But that doesn’t mean he isn’t trying to destroy the legendary Italian automaker.
After Ferrari reported third-quarter earnings on Thursday, Marchionne took questions from analysts and dived into two big ones: Will Ferrari build an SUV? And will Ferrari leave Formula One?
The answer, astonishingly, to both is yes.
Well, yes maybe. It depends.
Anticipation for a Ferrari SUV has been building for months – Marchionne as much as said the company was ready to make the move with a unique “Ferrari Utility Vehicle” or FUV.
On the conference call, Marchionne confirmed that the company has been testing a design concept, has shared it with potential customers and the Ferrari board, and is ready to greenlight the project.
Asked if it was controversial, Marchionne quickly replied, “No – because it’s a Ferrari.”
The SUV heresy
Ferrari is the only notable SUV holdout in the super-luxury, high-performance space; Porsche has been building SUVs for years, and a spate of marques, from Bentley to Jaguar and also former Ferrari stablemates (prior to its 2015 spinoff from Fiat Chrysler Automobiles) Maserati and Alfa Romeo have rolled out SUVs in the past two years.
The profit margins on SUVs are high, but Ferrari already sells its sports cars and supercars for a lot. However, the carmaker now sees the segment as an unexplored demand-driver that it can no longer ignore.
For Ferrari loyalists, an SUV is heresy. Marchionne is asking them for the benefit of the doubt, but a four-door Prancing Horse that can tow stuff is about as far from what Ferrari is all about as it’s possible to get.
The SUV statements were shocking enough, but Marchionne then doubled down by suggesting that Ferrari might leave Formula One, the marquee global racing series that has defined the company in the postwar period.
The F1 gamble
- REUTERS/Denis Balibouse
When asked how he would feel about being the CEO who took Ferrari out of Formula One, Marchionne replied, “Like a million bucks.” He implied that he would then develop a better series, starring Ferrari.
Marchionne speaks his mind and doesn’t mind being a provocateur, so his remarks about F1, in particular, could be designed to provide Ferrari with negotiating power as it seeks to improve its F1 fortunes. The company hasn’t won a Constructors’ Championship since 2008; in 2017, it lost out to Mercedes and also notched a second behind Drivers’ winner Lewis Hamilton.
But Enzo Ferrari is certainly rumbling if not outright spinning in his grave. The founder would have seen SUVs as tractors. And the only reason he started selling exotic road cars in the first place was to fund Ferrari’s racing efforts.

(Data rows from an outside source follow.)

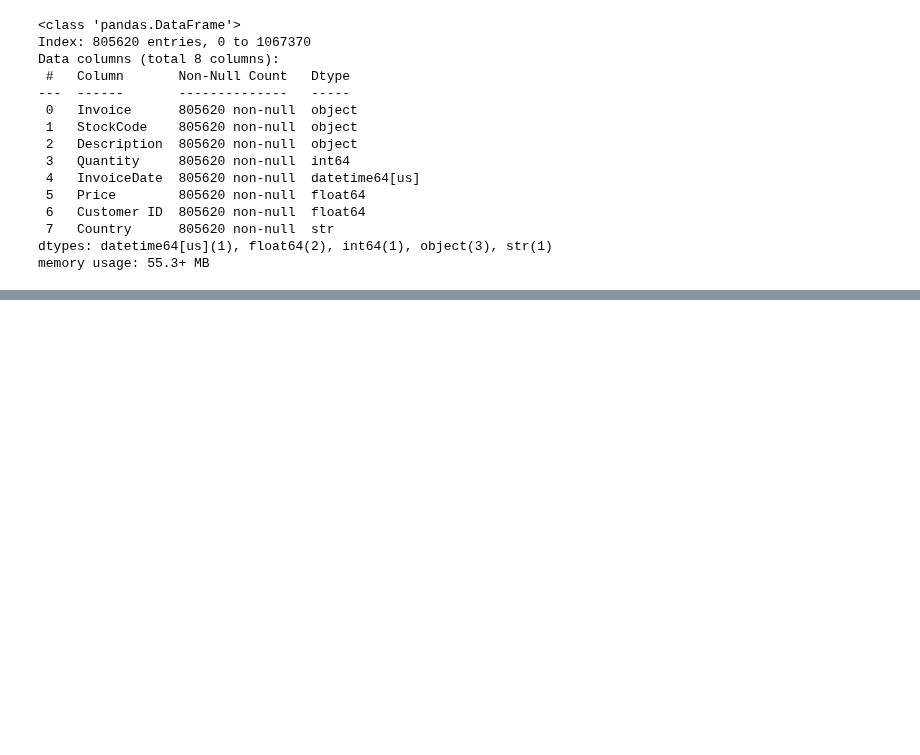
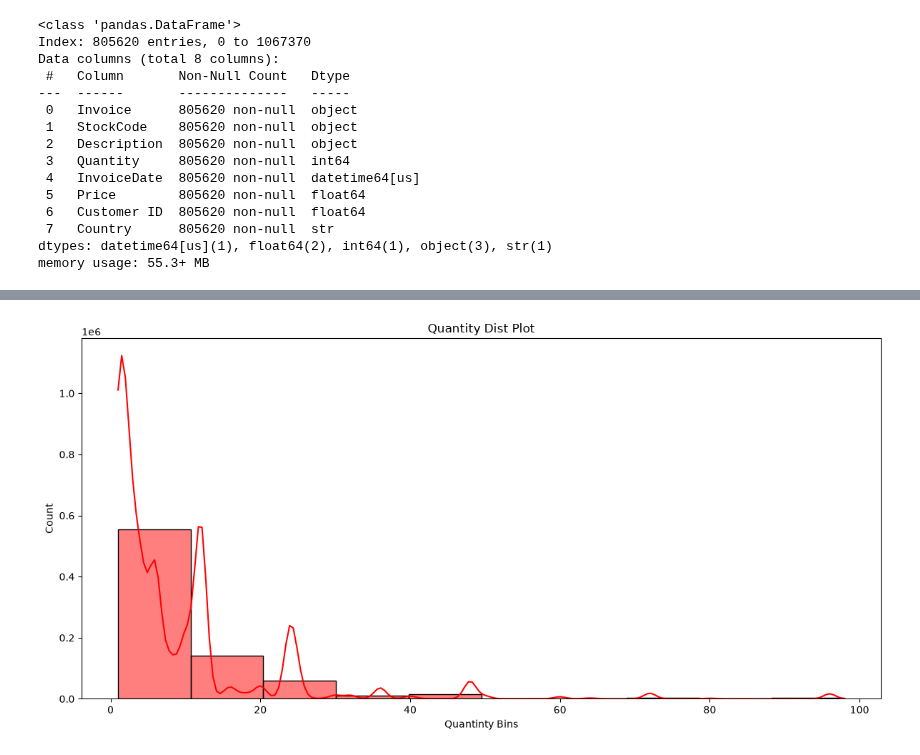
Before and after one commit to kanakamsandeep746-source/PythonCodes, a Jupyter notebook: demo2.ipynb, the cells around one changed output, grey strips where cells are left out. Cells and saved outputs as stored; diff of their text form; code cells hidden in the pictures; blank space fills up the shorter version.

```diff
--- a/demo2.ipynb
+++ b/demo2.ipynb
@@ -75,0 +214,4 @@ memory usage: 55.3+ MB
+# %%
+Quantity_df=df[(df["Quantity"]>0) & (df["Quantity"]<100)]
+Quantity_df.shape
+Quantity_df.info()
@@ -75,0 +245,10 @@ memory usage: 55.3+ MB
+# %%
+plt.figure(figsize=(12,6))
+sns.histplot(Quantity_df['Quantity'],bins=10,kde=True,color='Red')
+plt.title("Quantity Dist Plot")
+plt.xlabel("Quantinty Bins")
+plt.ylabel('Count')
+plt.tight_layout()
+plt.show()
+# %% [output]
+[figure, added]
```
Also changed, not shown: parts of 26 cells of this notebook.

Marchionne acknowledged that at least. “It’s been part of our DNA since the day we were born,” he said on Thursday.